Gasoline Tax Hikes, Misappropriation Trouble Voters

Published January 1, 2008

Over the past century, Americans have witnessed a marked increase in mobility through safe and reliable roadways. This improvement has undoubtedly increased the overall quality of life in the United States. Gasoline taxes have provided the required funds to build the roads that brought America into the transportation age.

Gasoline taxes are often mentioned as the best form of taxation from an economic perspective because they provide road funding simply by charging road users when they fill up their vehicles’ fuel tanks. This “user tax” adheres to what economists refer to as the benefit principle of taxation. Simply stated, the benefit principle says consumers of government services should be taxed in proportion to the benefit they obtain from them.

Early gasoline taxes in the states were explicitly created to charge road users for the privilege of using roads. However, from the very inception of gasoline taxation, public officials have faced temptation to divert revenue to projects only tangentially related to transportation … and often motivated purely by politics.

Pandering Trumps Principles

In all too many instances, benefit-principle taxation has taken a backseat to political pandering.

Early Gasoline

For instance, current federal highway legislation authorized more than 6,000 earmarks from the highway trust fund. Some of these went to legitimate transportation programs, but others were for items such as the infamous “bridge to nowhere” in Alaska.

Today gasoline tax revenue is spent on everything from public education and museums to graffiti removal and parking garages.

The federal government taxes each gallon of gas 18.4 cents. Diesel fuel is taxed at 24.4 cents a gallon. These rates have been in effect since 1997.

In addition, states and various municipal governments levy gas taxes of their own. As a result, the combined burden of local, state, and federal gas taxes costs American drivers 46.9 cents per gallon on average. The average American now pays $269 annually in gasoline and diesel taxes.

Support for Tax Falling

Today’s gasoline taxes are not nearly as popular as the early gasoline taxes in the states. A recent Tax Foundation/Harris Interactive poll found respondents consider gasoline taxes to be the least fair of all state and local taxes. Only 5 percent of respondents believed state-level gasoline taxes were “very fair.”

At the federal level, only the estate tax was seen as less fair than the federal gasoline tax.

The revenue derived from federal gasoline taxes is distributed into three accounts. One–the Leaking Underground Storage Tank Fund for clean-up at gas station sites–gets a sliver of revenue, one-tenth of a cent for each gallon of gasoline or diesel sold.

All other federal gas taxes flow into the Federal Highway Trust Fund, which divides the revenue into two accounts. The highway account receives 15.44 cents for each gallon of gasoline and 21.44 cents for each gallon of diesel. The mass transit account receives 2.86 cents for each gallon of gasoline or diesel sold.

States Pile On

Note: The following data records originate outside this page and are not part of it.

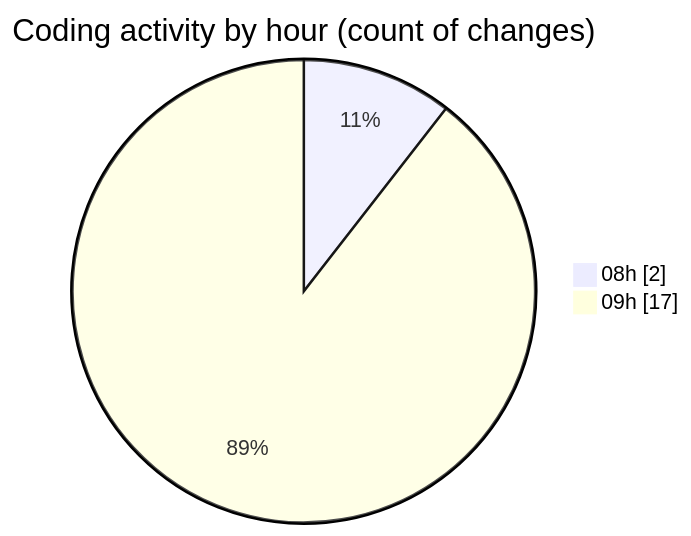
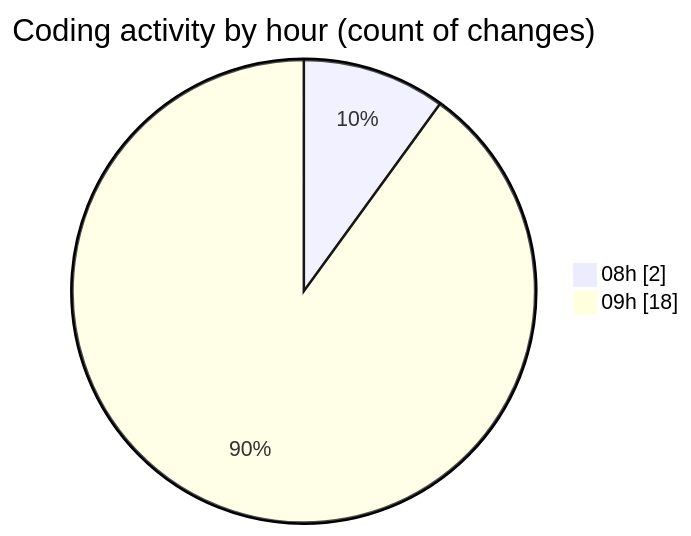
Before and after one commit to Unknowalive/code-tracking: the second of 2 diagrams in 2026-08-20/lab2/README.md, drawn with Mermaid. The commit also changed other lines of this file and 1 other file, not shown here.

````diff
--- a/2026-08-20/lab2/README.md
+++ b/2026-08-20/lab2/README.md
@@ -34,6 +34,6 @@
 ```mermaid
 pie showData
 title Coding activity by hour (count of changes)
 "08h" : 2
-"09h" : 17
+"09h" : 18
 ```
````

Every state levies a statewide excise tax on gasoline. In addition, seven states apply their general sales taxes to gasoline purchases, and some states levy taxes based on the per-gallon gross production of petroleum products. Some states levy environmental fees and other taxes on gasoline purchases. These state taxes on gasoline can significantly add to the tax burden on motorists.

Motorists in California pay the highest combined gasoline tax, at 62.8 cents per gallon, while Alaskans pay the least–26.4 cents per gallon.

On average, the combined state tax rate on diesel fuel is six cents per gallon greater than on gasoline. The national average tax on diesel fuel is 52.9 cents per gallon. Hawaii has the highest combined diesel taxes in the nation at 69.5 cents per gallon, while Alaska taxes it at the national low of 32.4 cents per gallon.

Funds Misused

The annual per-capita burden of state and federal gasoline and diesel taxes ranges from $166 in Alaska to $366 in Connecticut. While federal gasoline and diesel tax rates have remained unchanged since 1997, 14 states have enacted gasoline tax rate hikes since then, and seven others automatically increase the tax by indexing it for inflation.

In light of the I-35 bridge collapse in Minnesota in August 2007, lawmakers would be wise to carefully scrutinize the practice of using gasoline tax dollars for anything other than legitimate road construction or repair.

The reputation of gasoline taxes serving as user fees has been tarnished by the mismanagement of transportation funds throughout the United States.

Jonathan Williams ([email protected]) is director of the tax and fiscal policy task force at the American Legislative Exchange Council. This article is based on a study he prepared while an economist at the Tax Foundation.

For more information …

“Topline Results, 2007 Annual Survey of U.S. Attitudes on Tax and Wealth,” March 22, 2007:

“Paying at the Pump: Gasoline Taxes in America”: